We’ve said before that this is the Twitter Election. (In fact, 2012 might just be the Year of Twitter in general – more on that another time.) One of the fair criticisms of Twitter’s role in the campaign, however, is that it’s useful for capturing noise but not especially good at parsing it.
Twitter’s own Political Index, powered by Topsy, is an attempt to measure sentiment about the candidates, but it is a rough and not particularly useful metric. Topsy evaluates sentiment by comparing how positively each candidate is talked about on Twitter. But because Twitter itself represents a limited cross-section of society and “sentiment” is such a slippery concept to grasp, there’s no sense in placing any great stock in the ratings. (For what it’s worth, Obama is sitting at a score of 32 out of 100, no change from yesterday, while Romney sits at 25, down three.)
Today, Twitter has launched another attempt to measure the texture of the presidential election. The Political Enagement Map visualizes how people interact with Tweets from the candidates.
From the Twitter blog:
Here’s how it works: Select Tweets, represented by a bar, from the left or right columns. Tweets are organized by engagement level, and the size of the bar indicates the level of engagement that Tweet received. Hovering over the bar previews the Tweet text, and clicking on it will show you the state by state engagement level. You can also search for specific terms to see Tweets from@BarackObama and @MittRomney about the topics that matter most to you.
The map is interactive, so if you select a particular Tweet – for instance, Obama’s “Mitt Romney still won’t say whether he’d stand up for equal pay, but he did tell us he has ‘binders full of women.’” – you can see that certain states are highlighted by darker shades of blue. The darkest ones represent the states that interacted the most with that particular Tweet. For Obama’s “binders full of women” Tweet above, California, Oregon, and Washington (women-huggers) went nuts.
This map is a cool tool, but there’s no need to get over-excited by what it shows. While the Tweet reactions ostensibly show a state-by-state response to particular issues, they’re actually much more likely to be partisan responses to Tweets that touch on issues that people have already made up their minds about. So, when Romney says “coal is good!” of course Virginia is going to blush bright red. And when Obama says, “gay rights!” naturally California is going to go deep blue.

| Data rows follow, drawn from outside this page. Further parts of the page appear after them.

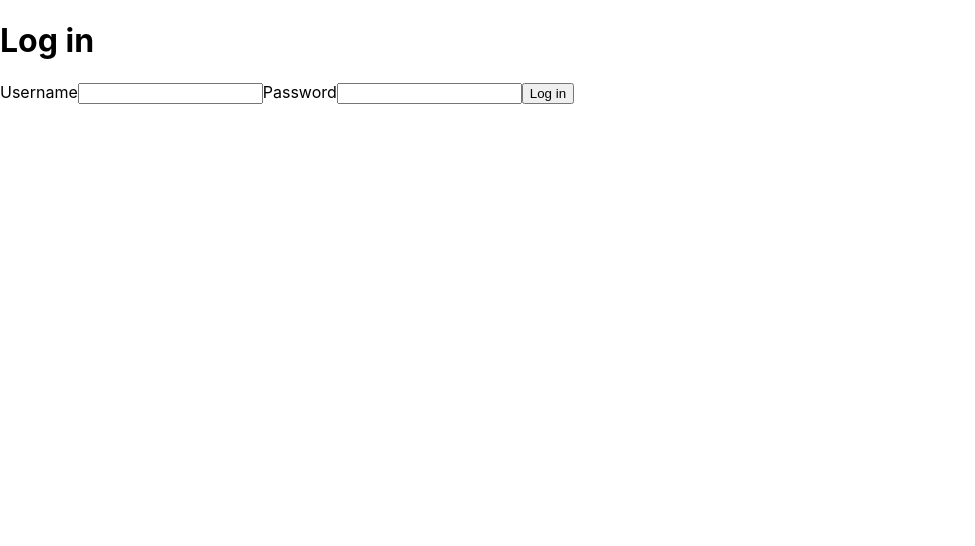
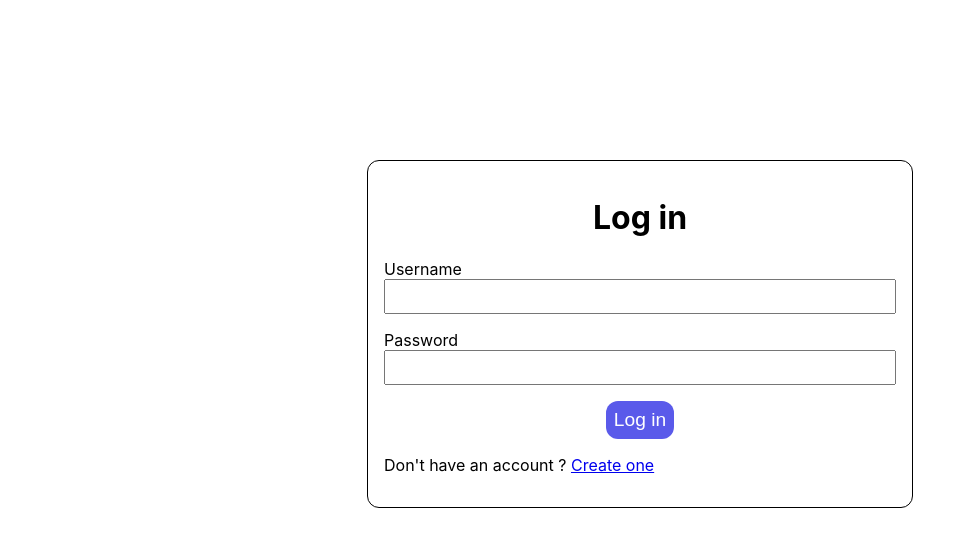
Before and after one commit to SagTheo/Authentication-Firebase-React, a React (Create React App) app: page / in a window 1280 px wide. Shown: the top 546 px of the page, without its empty margins (0-975 px from the left). Built offline with nearby package versions, Linux system fonts and the light colour scheme.

Commit message:
Created forms + added some styles + worked on routing

```diff
--- a/src/components/Login.js
+++ b/src/components/Login.js
@@ -1,16 +1,19 @@
 import React from 'react'
+import { Link } from 'react-router-dom'
+import '../styles/form.css'
 
 const Login = () => {
   return (
-    <div>
+    <div className='container'>
         <h1>Log in</h1>
-        <form>
+        <form className='form'>
             <label htmlFor="username">Username</label>
-            <input type="text" id="username"></input>
+            <input type="text" id="username" className='input'></input>
             <label htmlFor="password">Password</label>
-            <input type="password" id="password"></input>
-            <button>Log in</button>
+            <input type="password" id="password" className='input'></input>
+            <button className='button'>Log in</button>
         </form>
+        <p>Don't have an account ? <Link to='/signup'>Create one</Link></p>
     </div>
 
   )
--- a/src/components/Signup.js
+++ b/src/components/Signup.js
@@ -1,8 +1,22 @@
 import React from 'react'
+import { Link } from 'react-router-dom'
+import '../styles/form.css'
 
 const Signup = () => {
   return (
-    <div>Signup</div>
+    <div className='container'>
+        <h1>Sign up</h1>
+        <form className='form'>
+            <label htmlFor="username">Username</label>
+            <input type="text" id="username" className='input'></input>
+            <label htmlFor="password">Password</label>
+            <input type="password" id="password" className='input'></input>
+            <label htmlFor="password">Confirm password</label>
+            <input type="password" id="password" className='input'></input>
+            <button className='button'>Sign up</button>
+        </form>
+        <p>Already have an account ? <Link to='/'>Log in</Link></p>
+    </div>
   )
 }
 
--- /dev/null
+++ b/src/styles/form.css
@@ -0,0 +1,33 @@
+.container {
+    width: 40%;
+    margin: auto;
+    margin-top: 20vh;
+    border: 1px black solid;
+    padding: 1rem;
+    border-radius: 12px;
+}
+
+.container h1 {
+    text-align: center;
+}
+
+.form {
+    display: flex;
+    flex-direction: column;
+}
+
+.input {
+    padding: 0.5rem;
+    margin-bottom: 1rem;
+}
+
+.button {
+    width: fit-content;
+    padding: 0.5rem;
+    background-color: rgb(90, 90, 234);
+    border: none;
+    color: white;
+    border-radius: 12px;
+    font-size: 1.2rem;
+    margin: auto;
+}
```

Who this tool might ultimately be most useful for are the campaigns themselves. Rather than get the barebones metrics of number of Retweets and Favorites, they instead get to see, quickly and easily, where particular campaign lines play the best – at least, among the people of Twitter. But remember, that’s only a fraction of the voting population. What happens on Twitter is not necessarily representative of the rest of the electorate.